----- Available data
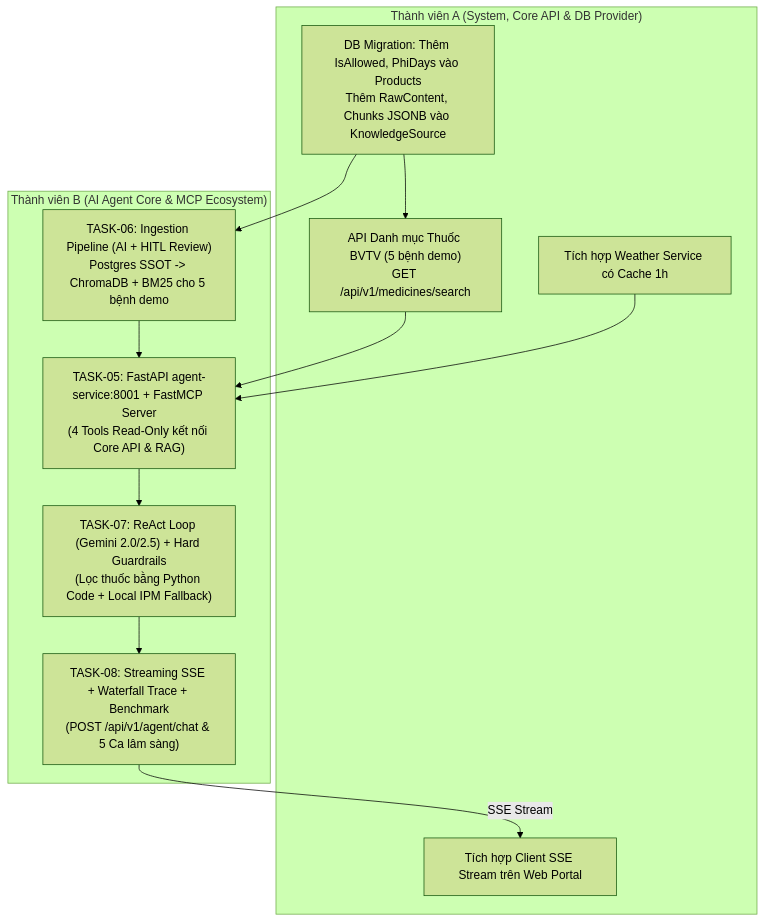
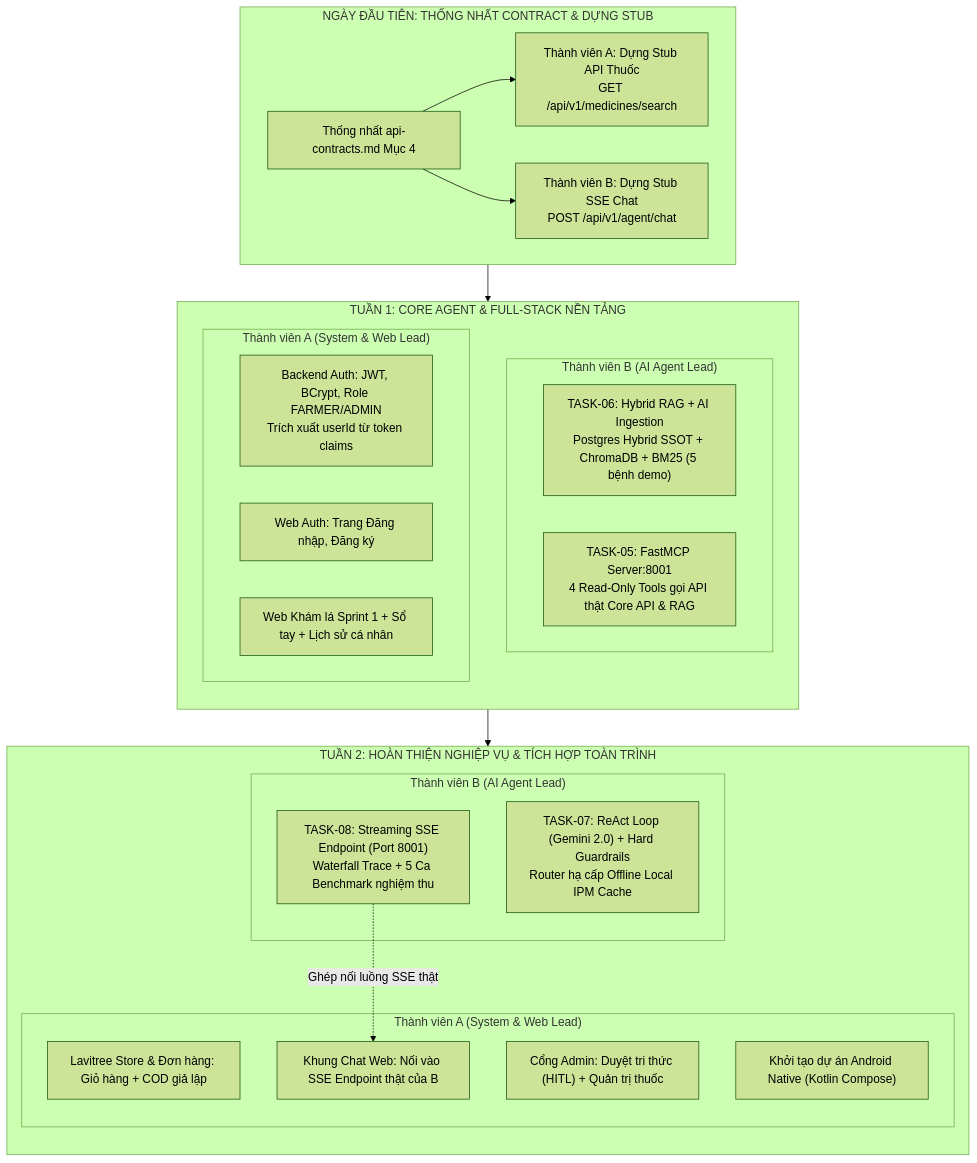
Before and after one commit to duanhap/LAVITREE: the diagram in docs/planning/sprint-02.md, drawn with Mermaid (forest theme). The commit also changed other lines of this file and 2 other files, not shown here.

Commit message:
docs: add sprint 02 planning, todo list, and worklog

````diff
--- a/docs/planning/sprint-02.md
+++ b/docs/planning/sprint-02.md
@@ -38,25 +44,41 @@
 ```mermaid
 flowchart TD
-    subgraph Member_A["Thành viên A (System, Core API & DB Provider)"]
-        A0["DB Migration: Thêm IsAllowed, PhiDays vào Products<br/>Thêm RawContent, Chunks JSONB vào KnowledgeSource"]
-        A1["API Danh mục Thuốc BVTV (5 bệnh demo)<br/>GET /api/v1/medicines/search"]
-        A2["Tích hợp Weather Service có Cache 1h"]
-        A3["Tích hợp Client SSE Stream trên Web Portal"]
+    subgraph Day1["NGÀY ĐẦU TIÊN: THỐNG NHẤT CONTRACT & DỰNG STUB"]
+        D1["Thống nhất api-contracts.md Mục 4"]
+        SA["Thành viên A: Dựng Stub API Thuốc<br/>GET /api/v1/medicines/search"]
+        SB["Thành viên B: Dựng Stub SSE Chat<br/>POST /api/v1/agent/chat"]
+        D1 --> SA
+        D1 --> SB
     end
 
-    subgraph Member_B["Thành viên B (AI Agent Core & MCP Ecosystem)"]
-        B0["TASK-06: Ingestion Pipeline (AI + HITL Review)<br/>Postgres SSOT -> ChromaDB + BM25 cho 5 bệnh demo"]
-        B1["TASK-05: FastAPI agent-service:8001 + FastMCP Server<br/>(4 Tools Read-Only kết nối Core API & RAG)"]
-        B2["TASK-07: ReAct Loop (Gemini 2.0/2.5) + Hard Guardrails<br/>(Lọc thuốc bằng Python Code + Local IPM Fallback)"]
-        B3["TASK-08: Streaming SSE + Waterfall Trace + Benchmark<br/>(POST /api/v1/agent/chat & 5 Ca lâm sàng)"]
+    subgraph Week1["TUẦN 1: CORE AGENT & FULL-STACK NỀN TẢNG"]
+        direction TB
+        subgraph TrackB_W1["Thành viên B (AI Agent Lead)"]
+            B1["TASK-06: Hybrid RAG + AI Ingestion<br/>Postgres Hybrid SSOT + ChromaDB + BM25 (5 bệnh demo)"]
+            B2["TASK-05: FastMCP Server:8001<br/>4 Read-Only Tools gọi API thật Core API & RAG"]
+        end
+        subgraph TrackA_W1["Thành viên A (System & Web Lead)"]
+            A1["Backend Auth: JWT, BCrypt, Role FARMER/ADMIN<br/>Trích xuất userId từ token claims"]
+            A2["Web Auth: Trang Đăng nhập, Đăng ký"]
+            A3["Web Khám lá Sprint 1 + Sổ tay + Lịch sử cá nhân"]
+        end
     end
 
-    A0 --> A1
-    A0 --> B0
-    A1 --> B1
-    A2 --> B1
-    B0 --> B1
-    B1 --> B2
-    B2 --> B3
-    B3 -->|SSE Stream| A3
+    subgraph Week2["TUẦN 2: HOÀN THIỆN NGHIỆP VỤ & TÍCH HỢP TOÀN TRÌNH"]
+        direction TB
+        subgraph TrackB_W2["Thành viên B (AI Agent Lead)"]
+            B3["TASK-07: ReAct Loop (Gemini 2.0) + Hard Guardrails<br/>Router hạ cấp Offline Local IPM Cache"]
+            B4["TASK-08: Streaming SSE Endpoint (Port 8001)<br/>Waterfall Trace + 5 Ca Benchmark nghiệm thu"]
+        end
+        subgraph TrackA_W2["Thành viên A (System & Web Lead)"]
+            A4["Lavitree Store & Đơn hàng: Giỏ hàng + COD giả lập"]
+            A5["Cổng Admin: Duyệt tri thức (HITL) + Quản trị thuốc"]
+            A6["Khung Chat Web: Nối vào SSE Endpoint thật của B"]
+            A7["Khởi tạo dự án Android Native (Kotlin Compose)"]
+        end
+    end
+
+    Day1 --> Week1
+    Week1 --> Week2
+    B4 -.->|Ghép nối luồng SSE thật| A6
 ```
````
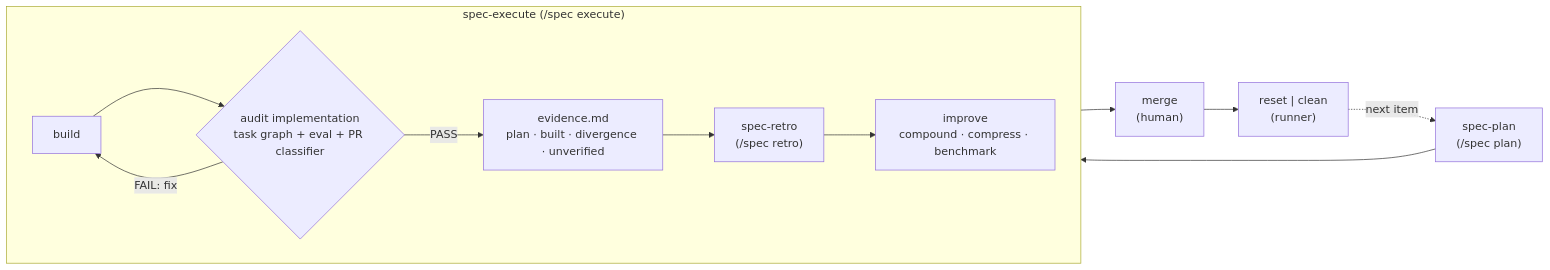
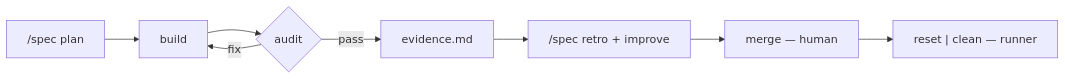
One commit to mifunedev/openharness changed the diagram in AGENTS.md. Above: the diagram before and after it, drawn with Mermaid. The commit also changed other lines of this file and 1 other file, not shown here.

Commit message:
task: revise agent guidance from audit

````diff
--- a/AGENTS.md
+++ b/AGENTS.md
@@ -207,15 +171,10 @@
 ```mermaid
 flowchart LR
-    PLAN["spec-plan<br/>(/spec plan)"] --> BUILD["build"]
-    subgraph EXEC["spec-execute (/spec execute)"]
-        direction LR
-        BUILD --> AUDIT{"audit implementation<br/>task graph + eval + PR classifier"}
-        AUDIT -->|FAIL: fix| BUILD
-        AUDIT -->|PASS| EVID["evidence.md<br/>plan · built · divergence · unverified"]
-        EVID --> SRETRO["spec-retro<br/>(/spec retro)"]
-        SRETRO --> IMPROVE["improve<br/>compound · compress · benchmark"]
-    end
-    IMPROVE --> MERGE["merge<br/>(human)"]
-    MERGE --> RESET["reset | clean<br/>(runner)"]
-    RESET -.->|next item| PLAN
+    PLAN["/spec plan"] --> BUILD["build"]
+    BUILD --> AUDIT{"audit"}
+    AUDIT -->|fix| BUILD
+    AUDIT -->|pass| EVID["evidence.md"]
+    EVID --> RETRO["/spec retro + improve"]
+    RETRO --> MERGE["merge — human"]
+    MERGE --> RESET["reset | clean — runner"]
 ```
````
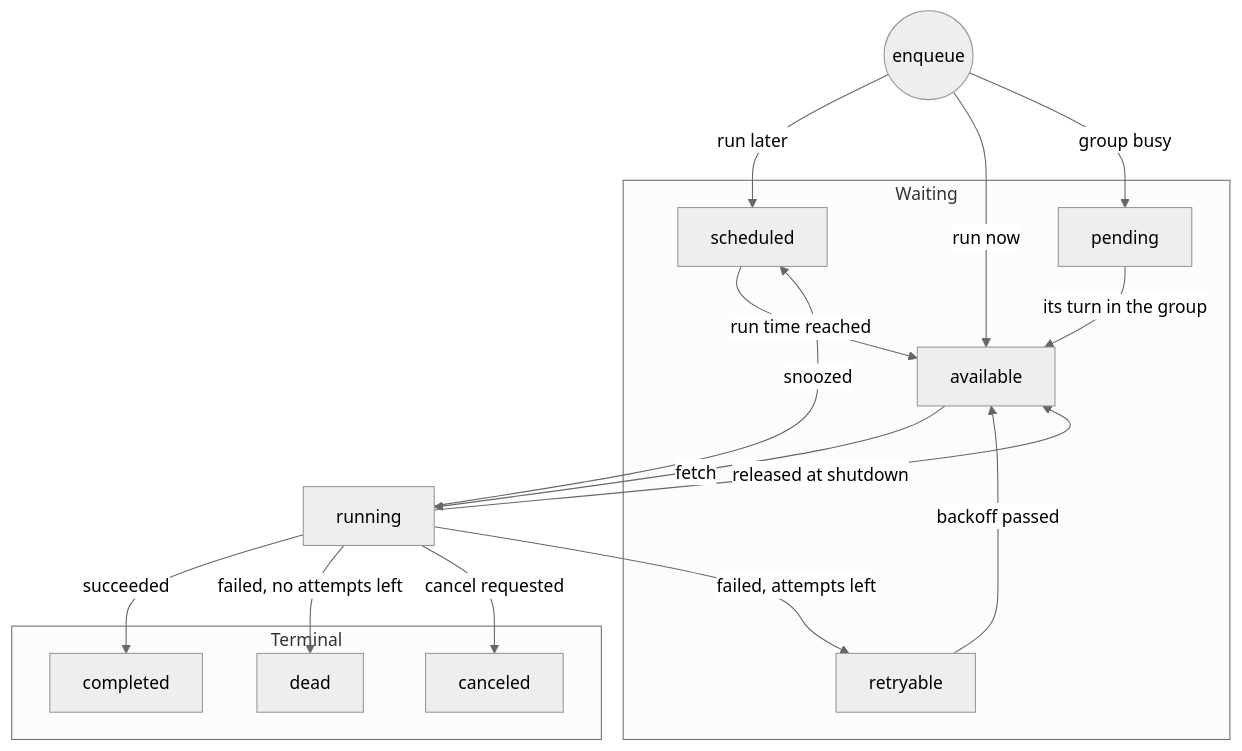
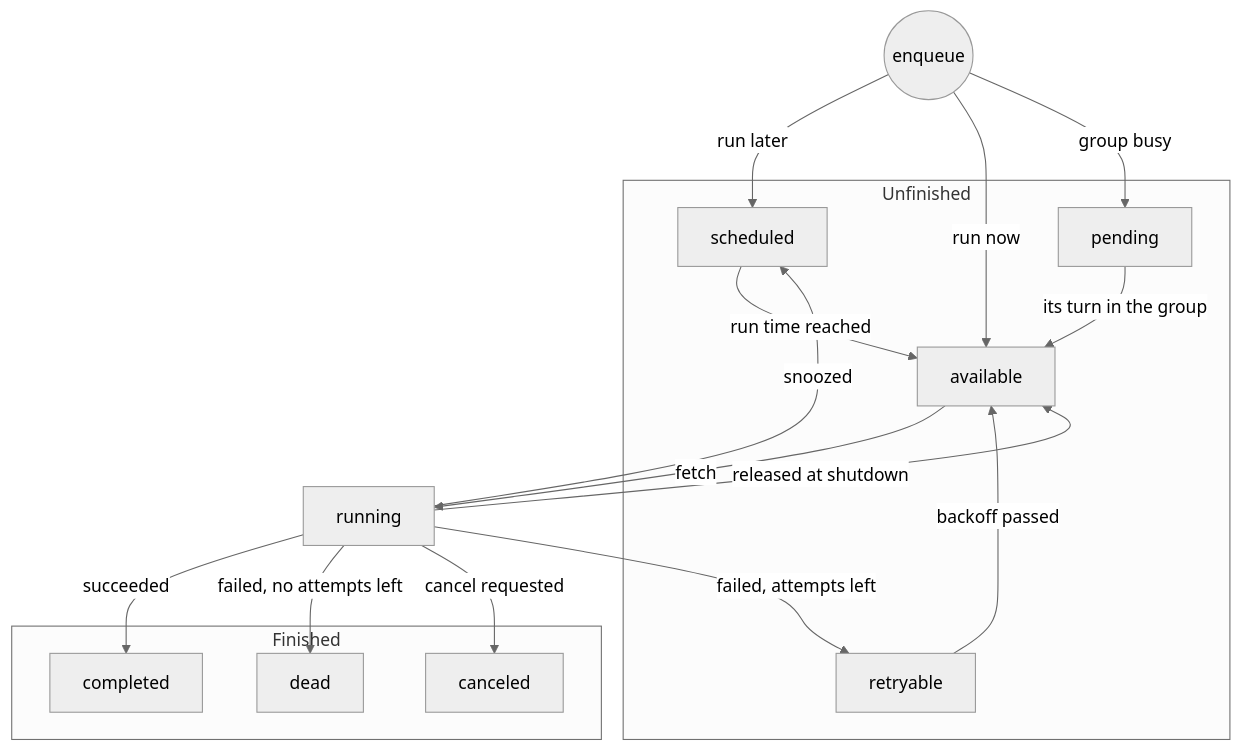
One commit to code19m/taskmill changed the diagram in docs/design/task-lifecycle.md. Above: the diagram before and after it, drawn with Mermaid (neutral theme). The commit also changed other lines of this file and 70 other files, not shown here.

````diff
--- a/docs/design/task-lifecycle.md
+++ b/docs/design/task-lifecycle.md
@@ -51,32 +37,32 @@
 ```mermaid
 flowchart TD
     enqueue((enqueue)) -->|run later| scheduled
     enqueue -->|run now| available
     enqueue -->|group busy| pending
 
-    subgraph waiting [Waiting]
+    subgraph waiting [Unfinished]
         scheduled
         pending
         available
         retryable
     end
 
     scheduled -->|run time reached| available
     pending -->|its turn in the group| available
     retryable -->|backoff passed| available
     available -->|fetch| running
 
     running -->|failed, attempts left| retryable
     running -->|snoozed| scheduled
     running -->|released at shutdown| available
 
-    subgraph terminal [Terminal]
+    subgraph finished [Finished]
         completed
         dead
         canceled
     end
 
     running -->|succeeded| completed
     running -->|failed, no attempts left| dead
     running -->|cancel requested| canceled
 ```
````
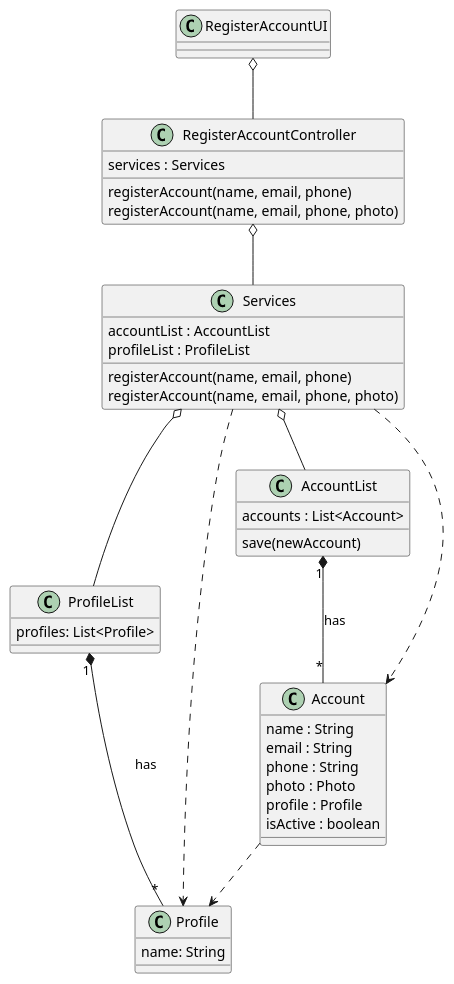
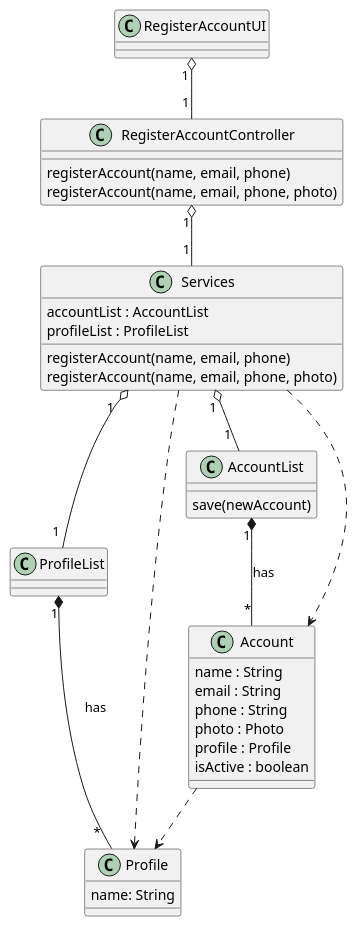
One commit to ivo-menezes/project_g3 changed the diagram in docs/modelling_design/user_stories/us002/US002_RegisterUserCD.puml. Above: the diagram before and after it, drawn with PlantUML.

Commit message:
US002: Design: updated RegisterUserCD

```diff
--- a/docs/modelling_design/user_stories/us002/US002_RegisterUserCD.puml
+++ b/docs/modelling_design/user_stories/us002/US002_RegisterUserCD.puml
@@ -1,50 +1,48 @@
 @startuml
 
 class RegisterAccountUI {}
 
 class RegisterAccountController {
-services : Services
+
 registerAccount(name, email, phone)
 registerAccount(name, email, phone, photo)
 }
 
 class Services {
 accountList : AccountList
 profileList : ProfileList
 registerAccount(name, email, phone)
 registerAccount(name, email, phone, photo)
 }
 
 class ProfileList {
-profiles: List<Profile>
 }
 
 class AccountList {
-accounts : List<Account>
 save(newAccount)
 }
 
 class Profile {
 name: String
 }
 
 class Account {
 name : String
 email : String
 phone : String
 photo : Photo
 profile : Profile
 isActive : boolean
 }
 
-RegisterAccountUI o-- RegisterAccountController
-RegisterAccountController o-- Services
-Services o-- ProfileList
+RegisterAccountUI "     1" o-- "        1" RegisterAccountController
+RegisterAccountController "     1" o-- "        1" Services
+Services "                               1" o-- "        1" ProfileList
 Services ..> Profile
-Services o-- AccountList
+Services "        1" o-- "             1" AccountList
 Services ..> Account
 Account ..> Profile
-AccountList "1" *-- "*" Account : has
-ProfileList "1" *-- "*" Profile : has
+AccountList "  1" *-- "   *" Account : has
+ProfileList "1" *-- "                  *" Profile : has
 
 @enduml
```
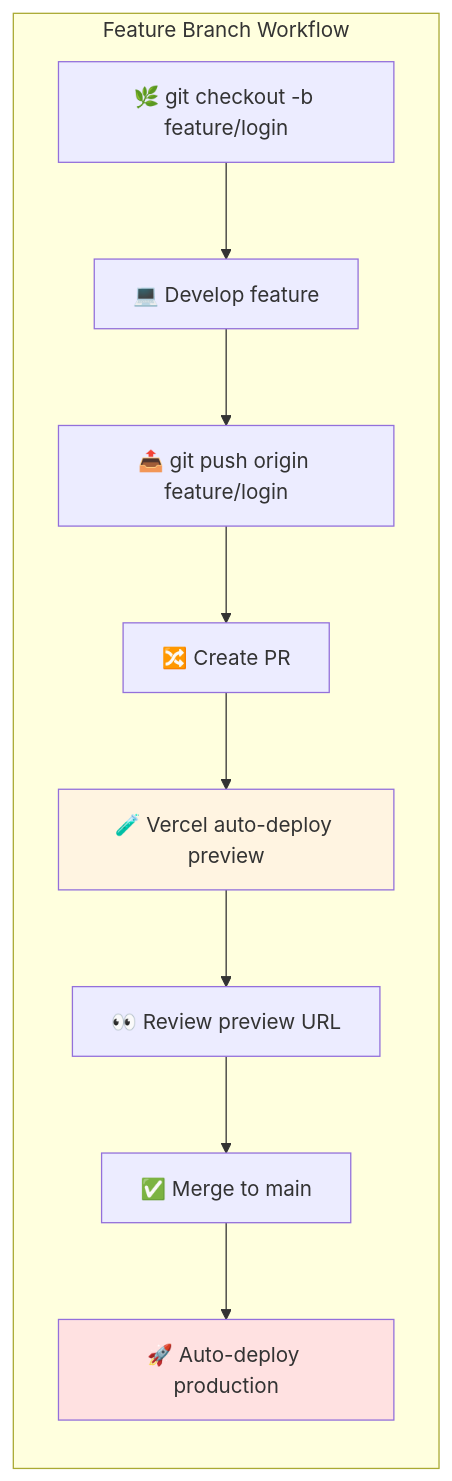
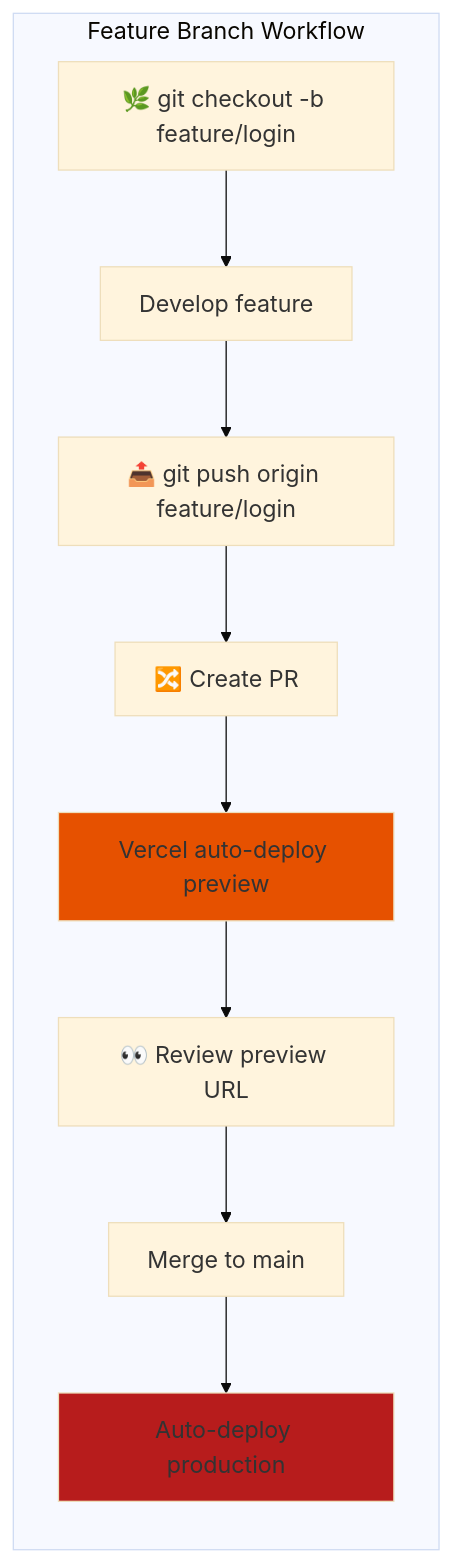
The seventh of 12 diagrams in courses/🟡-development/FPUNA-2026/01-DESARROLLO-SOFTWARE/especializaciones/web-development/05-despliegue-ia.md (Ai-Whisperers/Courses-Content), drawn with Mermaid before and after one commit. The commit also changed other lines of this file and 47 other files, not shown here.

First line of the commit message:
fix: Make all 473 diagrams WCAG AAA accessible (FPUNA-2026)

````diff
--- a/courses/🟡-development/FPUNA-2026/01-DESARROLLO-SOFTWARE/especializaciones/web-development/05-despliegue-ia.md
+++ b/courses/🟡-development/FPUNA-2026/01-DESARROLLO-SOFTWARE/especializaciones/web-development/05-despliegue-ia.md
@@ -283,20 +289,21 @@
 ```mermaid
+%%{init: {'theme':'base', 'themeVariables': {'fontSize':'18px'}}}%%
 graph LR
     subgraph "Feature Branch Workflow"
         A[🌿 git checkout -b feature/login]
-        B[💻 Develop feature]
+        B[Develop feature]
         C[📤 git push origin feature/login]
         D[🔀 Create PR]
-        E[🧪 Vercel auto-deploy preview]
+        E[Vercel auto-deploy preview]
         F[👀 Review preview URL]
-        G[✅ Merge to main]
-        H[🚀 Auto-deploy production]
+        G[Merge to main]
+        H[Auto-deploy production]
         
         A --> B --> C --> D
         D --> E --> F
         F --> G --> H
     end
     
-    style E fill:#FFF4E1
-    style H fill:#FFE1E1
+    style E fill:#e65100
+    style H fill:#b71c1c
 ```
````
----------
_What to do:_ Would you retype the lines above from the one with "A (System, Core" down to the one with "Streaming SSE +", word for word, both ends included and no other lines?

_Task answer:_
-    subgraph Member_A["Thành viên A (System, Core API & DB Provider)"]
-        A0["DB Migration: Thêm IsAllowed, PhiDays vào Products<br/>Thêm RawContent, Chunks JSONB vào KnowledgeSource"]
-        A1["API Danh mục Thuốc BVTV (5 bệnh demo)<br/>GET /api/v1/medicines/search"]
-        A2["Tích hợp Weather Service có Cache 1h"]
-        A3["Tích hợp Client SSE Stream trên Web Portal"]
+    subgraph Day1["NGÀY ĐẦU TIÊN: THỐNG NHẤT CONTRACT & DỰNG STUB"]
+        D1["Thống nhất api-contracts.md Mục 4"]
+        SA["Thành viên A: Dựng Stub API Thuốc<br/>GET /api/v1/medicines/search"]
+        SB["Thành viên B: Dựng Stub SSE Chat<br/>POST /api/v1/agent/chat"]
+        D1 --> SA
+        D1 --> SB
     end
 
-    subgraph Member_B["Thành viên B (AI Agent Core & MCP Ecosystem)"]
-        B0["TASK-06: Ingestion Pipeline (AI + HITL Review)<br/>Postgres SSOT -> ChromaDB + BM25 cho 5 bệnh demo"]
-        B1["TASK-05: FastAPI agent-service:8001 + FastMCP Server<br/>(4 Tools Read-Only kết nối Core API & RAG)"]
-        B2["TASK-07: ReAct Loop (Gemini 2.0/2.5) + Hard Guardrails<br/>(Lọc thuốc bằng Python Code + Local IPM Fallback)"]
-        B3["TASK-08: Streaming SSE + Waterfall Trace + Benchmark<br/>(POST /api/v1/agent/chat & 5 Ca lâm sàng)"]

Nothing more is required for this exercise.